Kotick, whose impeachment has been demanded from employee groups to investor representatives, has led Activision since 1991. A week ago, the Journal published a report depicting Kotick as aware of multiple sexual harassment allegations — including an alleged rape — that he either did not its board of directors or otherwise minimize its seriousness. Activision and its board of directors have challenged that story as “a misleading portrayal of Activision Blizzard and our CEO.”
The Journal’s latest story says Kotick met on Friday with Blizzard Entertainment executives who “stopped saying he was stepping down.” But if the sexual misconduct, discrimination and toxic workplace problems that have plagued the company for the past six months couldn’t be remedied “urgently”, he left the option open.
The Journal said it had spoken to those familiar with his comments during the meeting.
The California Department of Fair Employment and Housing sued Activision in late July over a pattern of workplace discrimination and harassment against women, particularly within Blizzard Entertainment, which joined Activision in 2008. That news led to an employee’s strike and the departure of Blizzard president J. Allen Brack.

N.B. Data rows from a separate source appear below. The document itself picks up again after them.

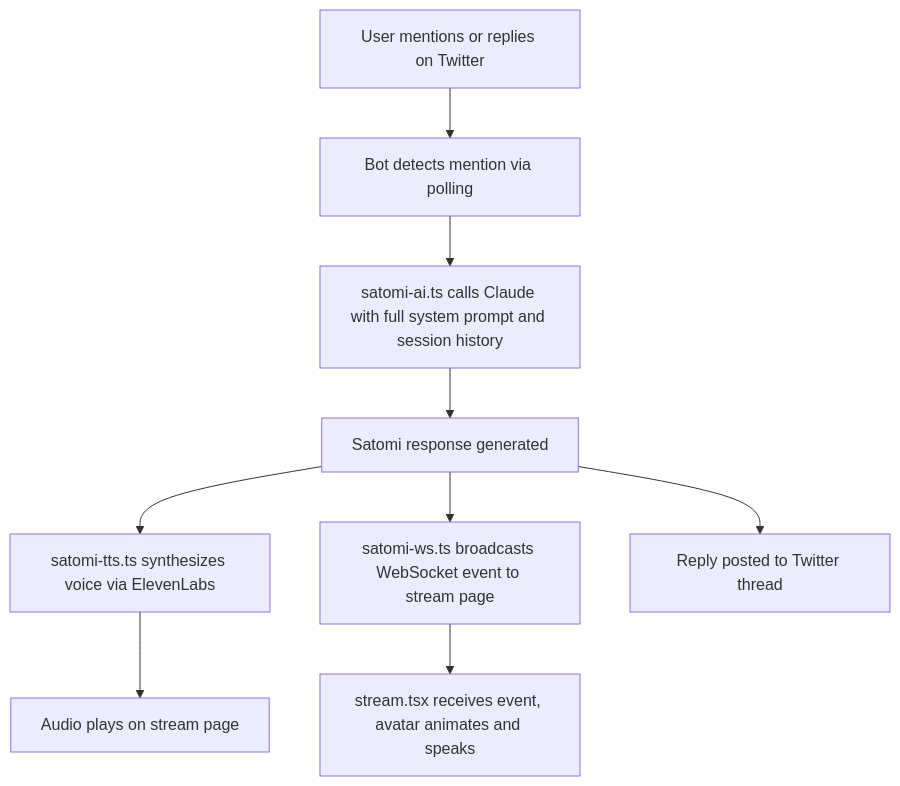
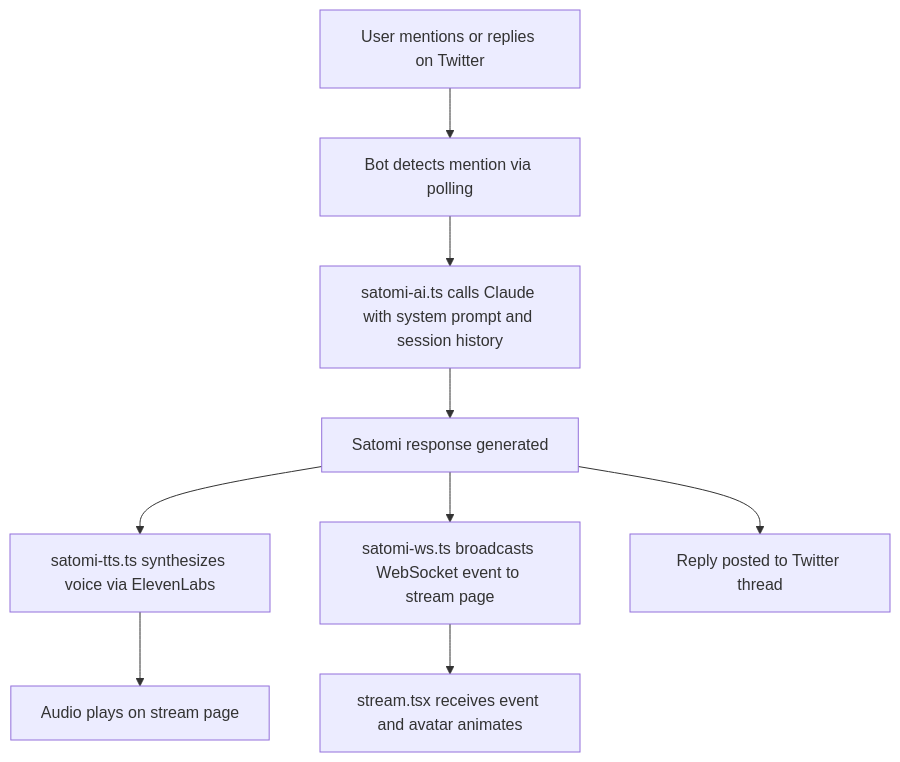
Before and after one commit to satominakamichi/.github: the second of 3 diagrams in profile/README.md, drawn with Mermaid. The commit also changed other lines of this file, not shown here.

Commit message:
fix: mermaid parse error, remove em dashes, developer tone

````diff
--- a/profile/README.md
+++ b/profile/README.md
@@ -51,11 +45,11 @@
   ```mermaid
   flowchart TD
       A[User mentions or replies on Twitter] --> B[Bot detects mention via polling]
-      B --> C[satomi-ai.ts calls Claude with full system prompt and session history]
+      B --> C[satomi-ai.ts calls Claude with system prompt and session history]
       C --> D[Satomi response generated]
       D --> E[satomi-tts.ts synthesizes voice via ElevenLabs]
       D --> F[satomi-ws.ts broadcasts WebSocket event to stream page]
       D --> G[Reply posted to Twitter thread]
       E --> H[Audio plays on stream page]
-      F --> I[stream.tsx receives event, avatar animates and speaks]
+      F --> I[stream.tsx receives event and avatar animates]
   ```
````
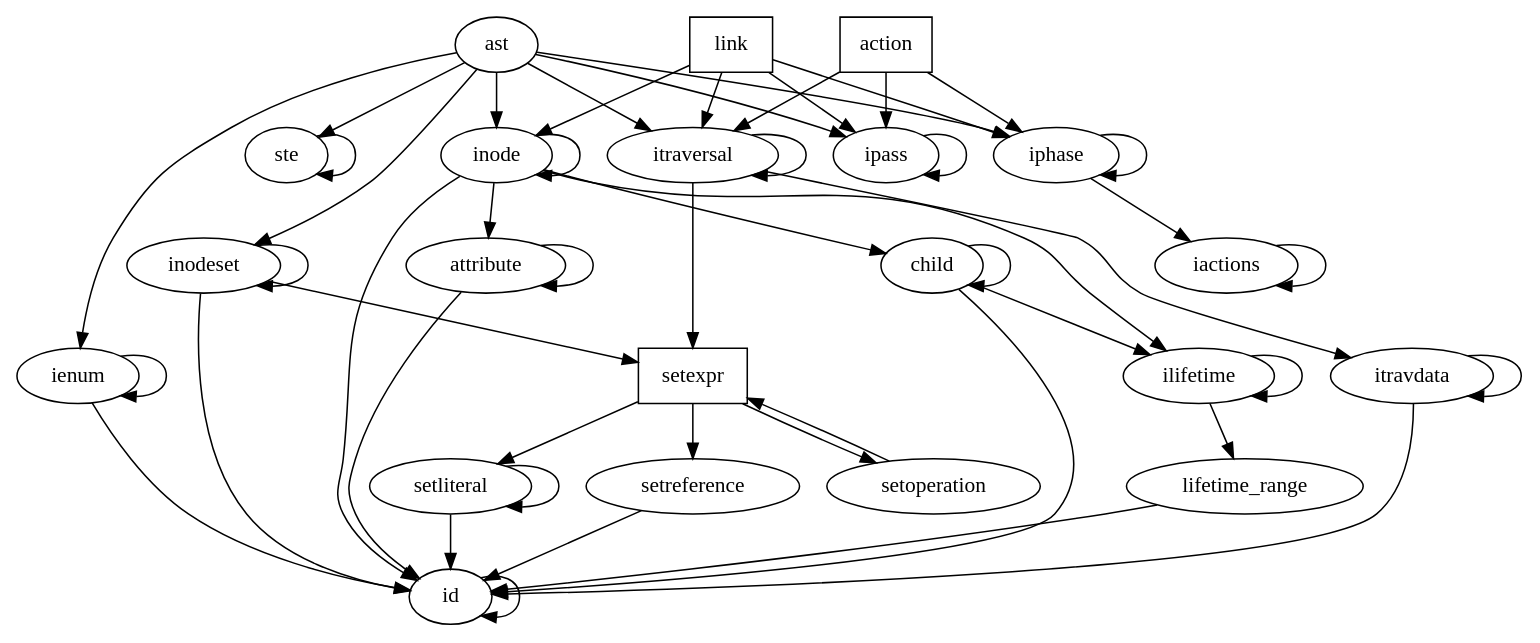
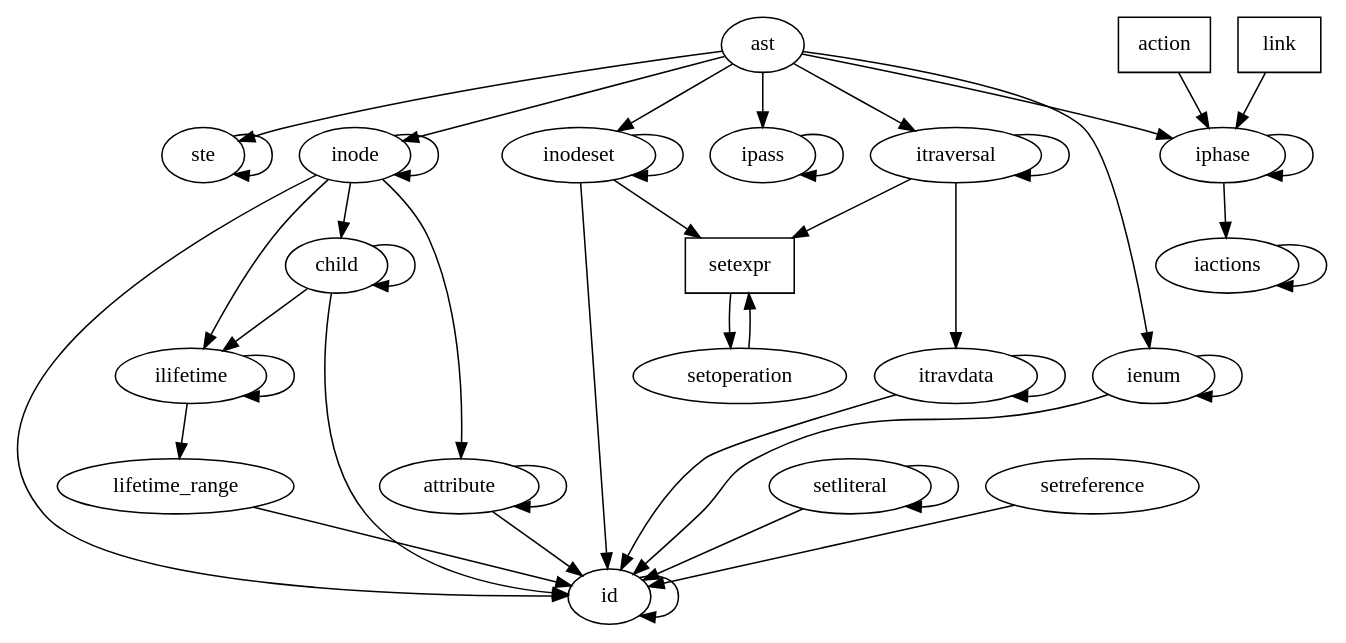
The diagram in bootstrap/ccngen/ast.dot (CoCoNut-UvA/coconut), drawn with Graphviz before and after one commit. The commit also changed 26 other files, not shown here.

```diff
--- a/bootstrap/ccngen/ast.dot
+++ b/bootstrap/ccngen/ast.dot
@@ -1,55 +1,48 @@
 digraph Ast {
 id -> id
 ienum -> id
 ienum -> ienum
 attribute -> id
 attribute -> attribute
 itravdata -> id
 itravdata -> itravdata
 setoperation -> setexpr
 setliteral -> id
 setliteral -> setliteral
 setreference -> id
 ste -> ste
 child -> id
 child -> ilifetime
 child -> child
 lifetime_range -> id
 ilifetime -> lifetime_range
 ilifetime -> ilifetime
 inodeset -> id
 inodeset -> setexpr
 inodeset -> inodeset
 inode -> id
 inode -> inode
 inode -> child
 inode -> attribute
 inode -> ilifetime
 ipass -> ipass
 itraversal -> setexpr
 itraversal -> itravdata
 itraversal -> itraversal
 iphase -> iactions
 iphase -> iphase
 iactions -> iactions
 ast -> iphase
 ast -> itraversal
 ast -> ipass
 ast -> inode
 ast -> inodeset
 ast -> ienum
 ast -> ste
 setexpr [shape=box];
-setexpr -> setliteral
-setexpr -> setreference
 setexpr -> setoperation
 link [shape=box];
-link -> inode
-link -> ipass
-link -> itraversal
 link -> iphase
 action [shape=box];
-action -> ipass
-action -> itraversal
 action -> iphase
 }
```
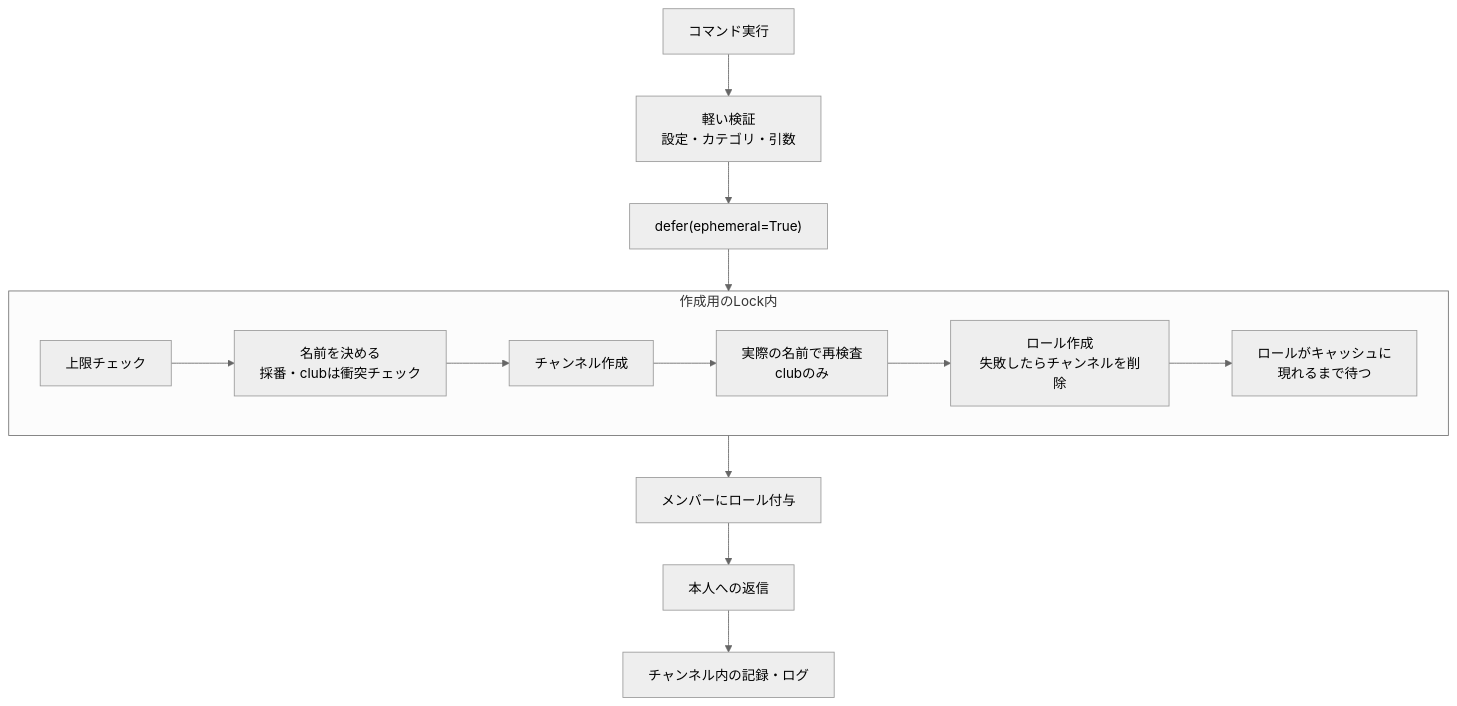
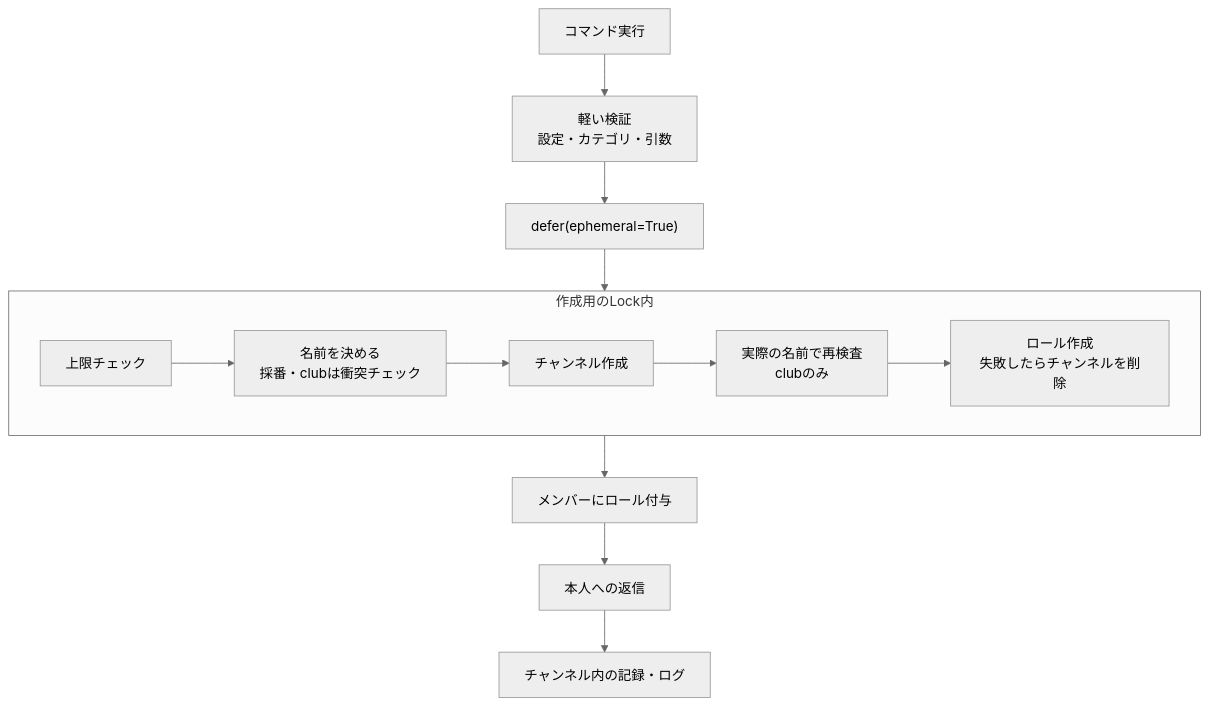
The diagram in docs/ARCHITECTURE.md (TECH-C-InTech/intech-discord-bot), drawn with Mermaid (neutral theme) before and after one commit. The commit also changed other lines of this file and 16 other files, not shown here.

````diff
--- a/docs/ARCHITECTURE.md
+++ b/docs/ARCHITECTURE.md
@@ -206,16 +206,15 @@
 ```mermaid
 flowchart TD
     A[コマンド実行] --> B[軽い検証<br/>設定・カテゴリ・引数]
     B --> C["defer(ephemeral=True)"]
     C --> L
     subgraph L[作成用のLock内]
         D[上限チェック] --> E[名前を決める<br/>採番・clubは衝突チェック]
         E --> F[チャンネル作成]
         F --> G[実際の名前で再検査<br/>clubのみ]
         G --> H[ロール作成<br/>失敗したらチャンネルを削除]
-        H --> I[ロールがキャッシュに<br/>現れるまで待つ]
     end
     L --> J[メンバーにロール付与]
     J --> K[本人への返信]
     K --> M[チャンネル内の記録・ログ]
 ```
````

Activision then, for $18 million, settled a lawsuit filed by the U.S. Equal Employment Opportunity Commission, on grounds similar to California’s DFEH claim. A shareholder lawsuit filed in August also alleges that the company’s negligent leadership hurt its stock price. The US Securities and Exchange Commission is also investigating the company’s handling of allegations of discrimination, harassment and sexual misconduct.
Since then, more than 1,000 Activision Blizzard employees have signed a petition calling on Kotick to resign. On Wednesday, a shareholder group requested the resignation of Kotick and two other Activision Blizzard board members, Brian Kelly and Robert Morgado, before December 31.
The Wall Street Journal also reported that, after a week in which several analysts downgraded the company’s shares, Truist Securities also called for a CEO change on Friday. That comes along with top PlayStation and Xbox executives criticizing Activision in a note to their own employees, with Xbox boss Phil Spencer saying he was “evaluating all aspects of our relationship with Activision Blizzard”.
[Disclosure: Casey Wasserman is on the board of directors for Activision Blizzard as well as the board of directors of Vox Media, Polygon’s parent company.]